Japan makes the news a lot for its quirkiness compared to western standards. Some of the rumors are true, though many of them exist in very isolated incidents. Unfortunately, to save face, some of the best quirks about Japan are slowly being run out, in part to "fix" Japan's image for the upcoming Olympics.
One of the things people talk about when describing Japan is the accomodations. Space is at a premium, and in major cities, capsule hotels popped up as a place for stranded businessmen to crash after missing the last train.
*I stayed in what I think was a capsule hotel in Kyushu, although my "capsule" was actually a private room, and I didn't see any actual capsules during my visit.
Capsule hotels will have bathing facilities of some sort. A tall but narrow locker designed to hold a single day's worth of business clothes is provided to guests; I was able to fit an extra change of clothes inside and store my partially-full backpack (underwear, toiletries, small souvenirs) at the bottom of the locker. Usually, the hotels can arrange for storage of larger luggage, but it may not be secure.

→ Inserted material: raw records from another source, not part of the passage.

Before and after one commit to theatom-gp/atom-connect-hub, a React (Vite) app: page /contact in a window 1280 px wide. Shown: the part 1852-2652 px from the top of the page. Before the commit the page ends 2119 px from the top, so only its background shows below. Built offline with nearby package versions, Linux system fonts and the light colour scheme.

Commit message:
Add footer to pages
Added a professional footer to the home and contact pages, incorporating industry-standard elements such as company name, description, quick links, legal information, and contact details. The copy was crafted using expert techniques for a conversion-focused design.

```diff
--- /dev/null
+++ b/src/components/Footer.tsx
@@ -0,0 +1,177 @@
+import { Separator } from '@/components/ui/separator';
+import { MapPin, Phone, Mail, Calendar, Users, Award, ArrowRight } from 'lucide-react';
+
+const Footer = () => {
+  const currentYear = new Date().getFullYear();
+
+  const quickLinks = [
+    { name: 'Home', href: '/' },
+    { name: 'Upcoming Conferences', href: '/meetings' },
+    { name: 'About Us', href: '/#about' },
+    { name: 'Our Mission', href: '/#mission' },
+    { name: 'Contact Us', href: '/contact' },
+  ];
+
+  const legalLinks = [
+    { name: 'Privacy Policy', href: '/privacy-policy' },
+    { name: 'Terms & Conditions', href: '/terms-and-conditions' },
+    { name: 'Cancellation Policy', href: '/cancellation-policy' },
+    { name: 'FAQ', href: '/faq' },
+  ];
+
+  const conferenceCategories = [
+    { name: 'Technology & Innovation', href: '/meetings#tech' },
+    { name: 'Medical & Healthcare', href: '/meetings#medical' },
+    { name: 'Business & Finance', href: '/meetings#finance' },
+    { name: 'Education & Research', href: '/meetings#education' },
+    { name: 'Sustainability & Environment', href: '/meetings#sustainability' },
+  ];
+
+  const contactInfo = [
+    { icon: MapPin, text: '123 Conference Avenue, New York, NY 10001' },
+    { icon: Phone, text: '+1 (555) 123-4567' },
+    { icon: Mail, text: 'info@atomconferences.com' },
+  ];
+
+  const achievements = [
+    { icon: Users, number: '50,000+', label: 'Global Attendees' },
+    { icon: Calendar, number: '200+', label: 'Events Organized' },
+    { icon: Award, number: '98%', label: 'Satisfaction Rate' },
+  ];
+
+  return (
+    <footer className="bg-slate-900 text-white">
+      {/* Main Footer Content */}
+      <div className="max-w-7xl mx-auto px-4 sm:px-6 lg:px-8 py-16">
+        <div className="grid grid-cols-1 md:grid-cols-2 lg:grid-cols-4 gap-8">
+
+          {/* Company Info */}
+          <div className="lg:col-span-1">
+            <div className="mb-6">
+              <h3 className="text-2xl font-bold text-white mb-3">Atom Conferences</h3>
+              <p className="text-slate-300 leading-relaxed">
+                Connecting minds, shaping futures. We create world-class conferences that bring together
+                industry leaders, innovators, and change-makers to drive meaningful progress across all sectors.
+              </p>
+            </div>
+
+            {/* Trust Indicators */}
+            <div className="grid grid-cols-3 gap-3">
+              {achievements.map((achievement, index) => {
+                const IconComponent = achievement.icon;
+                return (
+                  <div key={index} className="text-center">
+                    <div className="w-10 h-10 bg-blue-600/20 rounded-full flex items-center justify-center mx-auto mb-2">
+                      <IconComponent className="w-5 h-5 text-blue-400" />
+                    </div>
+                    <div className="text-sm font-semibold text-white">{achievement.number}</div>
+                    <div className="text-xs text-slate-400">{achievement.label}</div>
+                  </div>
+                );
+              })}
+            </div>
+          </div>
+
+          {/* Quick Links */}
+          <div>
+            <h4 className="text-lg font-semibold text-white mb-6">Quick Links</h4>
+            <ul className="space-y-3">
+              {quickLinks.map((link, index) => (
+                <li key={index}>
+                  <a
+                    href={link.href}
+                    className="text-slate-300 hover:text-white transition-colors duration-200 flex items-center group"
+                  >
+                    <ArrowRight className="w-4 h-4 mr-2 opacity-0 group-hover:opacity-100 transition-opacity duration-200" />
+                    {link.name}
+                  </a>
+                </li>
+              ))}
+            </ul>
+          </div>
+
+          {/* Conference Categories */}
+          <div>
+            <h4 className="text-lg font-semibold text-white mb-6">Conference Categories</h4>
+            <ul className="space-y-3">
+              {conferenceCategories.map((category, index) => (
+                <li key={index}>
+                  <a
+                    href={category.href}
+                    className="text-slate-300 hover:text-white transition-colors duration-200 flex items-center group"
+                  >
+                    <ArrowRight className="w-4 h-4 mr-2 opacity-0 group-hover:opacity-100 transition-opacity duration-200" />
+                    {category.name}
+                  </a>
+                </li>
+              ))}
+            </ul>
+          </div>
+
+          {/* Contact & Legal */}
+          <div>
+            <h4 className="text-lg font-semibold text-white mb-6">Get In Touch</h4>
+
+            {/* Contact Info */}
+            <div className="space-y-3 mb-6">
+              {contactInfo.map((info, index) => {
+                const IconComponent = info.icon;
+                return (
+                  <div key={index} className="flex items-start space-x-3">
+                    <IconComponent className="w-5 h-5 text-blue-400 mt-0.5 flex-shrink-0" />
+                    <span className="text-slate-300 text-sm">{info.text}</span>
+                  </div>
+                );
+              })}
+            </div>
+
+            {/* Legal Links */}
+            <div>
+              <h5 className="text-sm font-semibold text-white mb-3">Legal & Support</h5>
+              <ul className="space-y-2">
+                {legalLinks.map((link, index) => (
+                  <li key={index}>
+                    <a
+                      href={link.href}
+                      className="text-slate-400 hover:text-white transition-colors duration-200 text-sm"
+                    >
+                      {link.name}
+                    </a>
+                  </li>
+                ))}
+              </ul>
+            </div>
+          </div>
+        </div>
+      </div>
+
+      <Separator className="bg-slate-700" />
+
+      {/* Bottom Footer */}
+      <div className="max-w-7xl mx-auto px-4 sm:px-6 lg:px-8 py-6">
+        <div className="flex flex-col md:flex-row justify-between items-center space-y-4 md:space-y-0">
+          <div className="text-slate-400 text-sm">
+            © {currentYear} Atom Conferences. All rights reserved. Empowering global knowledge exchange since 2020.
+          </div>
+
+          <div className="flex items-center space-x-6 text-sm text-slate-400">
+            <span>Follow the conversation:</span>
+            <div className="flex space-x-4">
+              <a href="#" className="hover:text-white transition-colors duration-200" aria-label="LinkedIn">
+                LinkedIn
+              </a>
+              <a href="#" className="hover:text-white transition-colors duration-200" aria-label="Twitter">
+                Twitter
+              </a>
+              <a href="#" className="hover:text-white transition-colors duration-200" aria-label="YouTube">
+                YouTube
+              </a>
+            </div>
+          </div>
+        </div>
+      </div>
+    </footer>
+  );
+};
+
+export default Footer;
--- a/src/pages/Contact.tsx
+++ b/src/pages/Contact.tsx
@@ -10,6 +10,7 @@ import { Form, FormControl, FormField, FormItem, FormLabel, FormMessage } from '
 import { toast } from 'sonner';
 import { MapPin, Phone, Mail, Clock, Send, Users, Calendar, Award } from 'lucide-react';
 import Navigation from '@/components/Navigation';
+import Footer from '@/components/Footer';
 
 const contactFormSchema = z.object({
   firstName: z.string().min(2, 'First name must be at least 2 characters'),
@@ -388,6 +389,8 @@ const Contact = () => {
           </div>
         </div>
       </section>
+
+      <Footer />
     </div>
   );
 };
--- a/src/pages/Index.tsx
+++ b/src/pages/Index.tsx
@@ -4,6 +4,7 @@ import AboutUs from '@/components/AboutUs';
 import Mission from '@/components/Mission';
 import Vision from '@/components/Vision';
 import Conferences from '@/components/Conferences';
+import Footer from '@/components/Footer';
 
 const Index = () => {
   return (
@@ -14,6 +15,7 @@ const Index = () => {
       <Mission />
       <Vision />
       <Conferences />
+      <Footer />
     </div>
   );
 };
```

Capsule hotels usually (but not always) have spa facilities to go along with the bathing/showering areas. They could just be a hot bath to soak in after cleaning. Spa Safro was a full-service spa; I could use the baths, jacuzzi, and saunas in addition to the cleaning areas. There were massage areas as well but those were additional fee luxuries.
Most capsule hotels are male-only, for obvious safety reasons. But some have women-only floors as well, including Spa Saffro - they have women's spa services too. As for cost, it's been my experience that a night will run 3000-4000 yen, which may seem expensive for a bed. But business hotels (small-room versions of western hotels) tend to cost 5000-8000 yen per night. Cheaper but usually less-comfortable alternatives include karaoke boxes and internet or comic cafes.
|not my image|
|not my image|
Capsule hotels may not be very cheap, but they provide a good night's sleep and bathing facilities (including toothbrushes, shaving tools, and more - most guests come with only the clothes on their back). And, for now, they remain an only-in-Japan option. But if you'd stay in a hostel, how is this any worse?